INITIAL REACTIONS to Gordon Brown's third Budget were that - as far as business was concerned - it was "rather dull". But as time has gone on it has become clear that companies are going to pay a higher price than they had originally thought for the assistance the Chancellor says he is giving families and the low paid.

There continues to be a good deal of support for the measures aimed at supporting small and medium-size companies and enterprise.

For example, Sheena Sullivan, tax partner with accountants Pannell Kerr Forster, said: "The Chancellor was far more generous than we expected and he has put his money where his mouth is in encouraging an entrepreneurial culture in this country."

Geoff Edwards, tax partner with Grant Thornton, added that help in the form of research and development tax breaks would be welcome news to small innovative firms.

Alex Henderson, tax partner with Arthur Andersen, said that closer examination of many of the proposals showed them to be of minimal value. He was particularly disappointed by the suggestions that the rules surrounding such incentives as the enterprise management initiative and the relief for corporate venturing would be modelled on those for enterprise investment schemes and venture capital trusts, which were notoriously difficult to operate in practice.

The tax faculty of the Institute of Chartered Accountants in England & Wales went further. The proposals outlined by the Chancellor disguised the reality that for most small businesses this Budget would be of little or no help, pointing out the following omissions:

The Budget provided no incentives to the unincorporated businesses that make up the majority of UK enterprises;

The proposed all-employee share scheme would be impractical for entrepreneurs who will be unwilling to lose control of their fledgling enterprises by granting shares to all employees;

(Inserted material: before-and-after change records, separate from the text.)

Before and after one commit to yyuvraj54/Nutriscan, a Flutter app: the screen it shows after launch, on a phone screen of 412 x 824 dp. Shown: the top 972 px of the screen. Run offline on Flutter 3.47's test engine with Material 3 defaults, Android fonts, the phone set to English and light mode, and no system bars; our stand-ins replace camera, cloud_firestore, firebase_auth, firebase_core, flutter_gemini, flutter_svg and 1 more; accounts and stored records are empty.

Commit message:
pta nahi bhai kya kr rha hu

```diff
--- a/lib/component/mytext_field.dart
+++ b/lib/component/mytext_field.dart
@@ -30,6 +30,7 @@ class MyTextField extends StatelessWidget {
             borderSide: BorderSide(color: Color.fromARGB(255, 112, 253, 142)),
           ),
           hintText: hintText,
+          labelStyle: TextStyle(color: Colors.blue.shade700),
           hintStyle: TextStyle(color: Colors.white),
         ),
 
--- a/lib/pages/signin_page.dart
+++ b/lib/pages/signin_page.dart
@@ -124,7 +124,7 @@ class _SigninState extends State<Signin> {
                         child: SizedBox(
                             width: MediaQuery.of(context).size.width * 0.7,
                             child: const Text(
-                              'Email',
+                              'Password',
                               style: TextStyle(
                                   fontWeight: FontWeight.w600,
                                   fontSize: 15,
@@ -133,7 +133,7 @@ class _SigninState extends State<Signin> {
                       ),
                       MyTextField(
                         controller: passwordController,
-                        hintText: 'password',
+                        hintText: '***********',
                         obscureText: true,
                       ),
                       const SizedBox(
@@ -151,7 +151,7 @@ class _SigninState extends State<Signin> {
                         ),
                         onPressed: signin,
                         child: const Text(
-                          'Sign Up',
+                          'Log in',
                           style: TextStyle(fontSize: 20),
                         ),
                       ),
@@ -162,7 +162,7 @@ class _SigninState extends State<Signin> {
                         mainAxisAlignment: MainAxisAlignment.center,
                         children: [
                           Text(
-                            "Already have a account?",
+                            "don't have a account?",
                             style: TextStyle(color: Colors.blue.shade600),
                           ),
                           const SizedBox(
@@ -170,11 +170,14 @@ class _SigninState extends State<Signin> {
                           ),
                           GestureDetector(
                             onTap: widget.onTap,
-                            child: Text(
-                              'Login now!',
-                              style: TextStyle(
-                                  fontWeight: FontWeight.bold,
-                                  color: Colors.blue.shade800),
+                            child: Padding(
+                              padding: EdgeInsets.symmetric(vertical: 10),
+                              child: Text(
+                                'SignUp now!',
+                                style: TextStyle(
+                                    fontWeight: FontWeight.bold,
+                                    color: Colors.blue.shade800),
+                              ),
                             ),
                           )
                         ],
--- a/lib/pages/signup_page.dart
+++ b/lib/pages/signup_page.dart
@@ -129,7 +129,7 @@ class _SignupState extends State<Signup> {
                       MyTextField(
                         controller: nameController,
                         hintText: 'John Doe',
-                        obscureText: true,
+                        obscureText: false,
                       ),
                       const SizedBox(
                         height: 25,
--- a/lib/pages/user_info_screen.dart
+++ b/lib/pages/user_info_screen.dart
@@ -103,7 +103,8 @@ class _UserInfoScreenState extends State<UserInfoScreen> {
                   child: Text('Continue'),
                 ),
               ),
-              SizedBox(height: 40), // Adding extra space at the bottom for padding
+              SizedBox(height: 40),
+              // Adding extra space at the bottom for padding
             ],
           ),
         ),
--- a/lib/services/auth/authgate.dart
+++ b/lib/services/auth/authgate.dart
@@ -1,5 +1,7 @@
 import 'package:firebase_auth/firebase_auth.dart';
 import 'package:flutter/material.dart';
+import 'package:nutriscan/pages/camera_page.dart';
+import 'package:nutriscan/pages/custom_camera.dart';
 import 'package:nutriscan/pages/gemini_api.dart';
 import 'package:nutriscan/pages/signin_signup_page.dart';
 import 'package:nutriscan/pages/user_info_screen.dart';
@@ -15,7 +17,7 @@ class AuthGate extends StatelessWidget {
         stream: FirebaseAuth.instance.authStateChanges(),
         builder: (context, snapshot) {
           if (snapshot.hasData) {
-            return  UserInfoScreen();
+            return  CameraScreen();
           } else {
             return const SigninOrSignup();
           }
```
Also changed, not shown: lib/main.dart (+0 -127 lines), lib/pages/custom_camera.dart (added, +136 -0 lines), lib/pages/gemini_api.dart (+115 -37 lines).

The proposed Small Business Service appeared to offer little more than is already being offered by such bodies as training and enterprise councils, and the small business advisory services;

The anti-tax avoidance measure targeting one-man companies would mainly hit the computer industry, contradicting the Chancellor's call to encourage the growth of information technology.

"This is a very disappointing Budget for the small and medium-size business," said Francesca Lagerberg, senior technical manager at the institute's tax faculty.

When it came to large businesses, feelings ran even stronger. One particular cause for concern was what one tax expert called "a swipe at the City" in the form of the proposals to end the VAT exemption for services that outsourcing specialists, such as EDS and Unisys, supply to financial companies.

Marc Welby, VAT partner in the financial services office of Ernst & Young, said that Customs & Excise's plan to charge VAT in relation to lending and card operations that banks and other financial institutions obtain from third parties could add hundreds of millions of pounds of extra costs, at a time when such organisations were struggling to compete and to overcome the effect of Britain being outside the single European currency.

Grant Thornton said the Budget threatened to make Britain a "nation of paper-pushers", pointing out that the combination of the measures and all the new legislation would result in a hectic and expensive year.

Mike Warburton, the firm's senior tax partner, said: "On top of having to cope with the introduction of the Working Time Directive, minimum wage, and the new corporation tax payment calculations, employers will now also have to contend with the National Insurance legislation and the commencement of yet another class of contribution - the new Class 1B, which takes effect on 6 April 1999."

Other accountants added that the increase in the number of tax bands was going to make life increasingly complicated for both individuals and their employers. "It puts a lot of extra burdens on companies," said a spokesman for PricewaterhouseCoopers.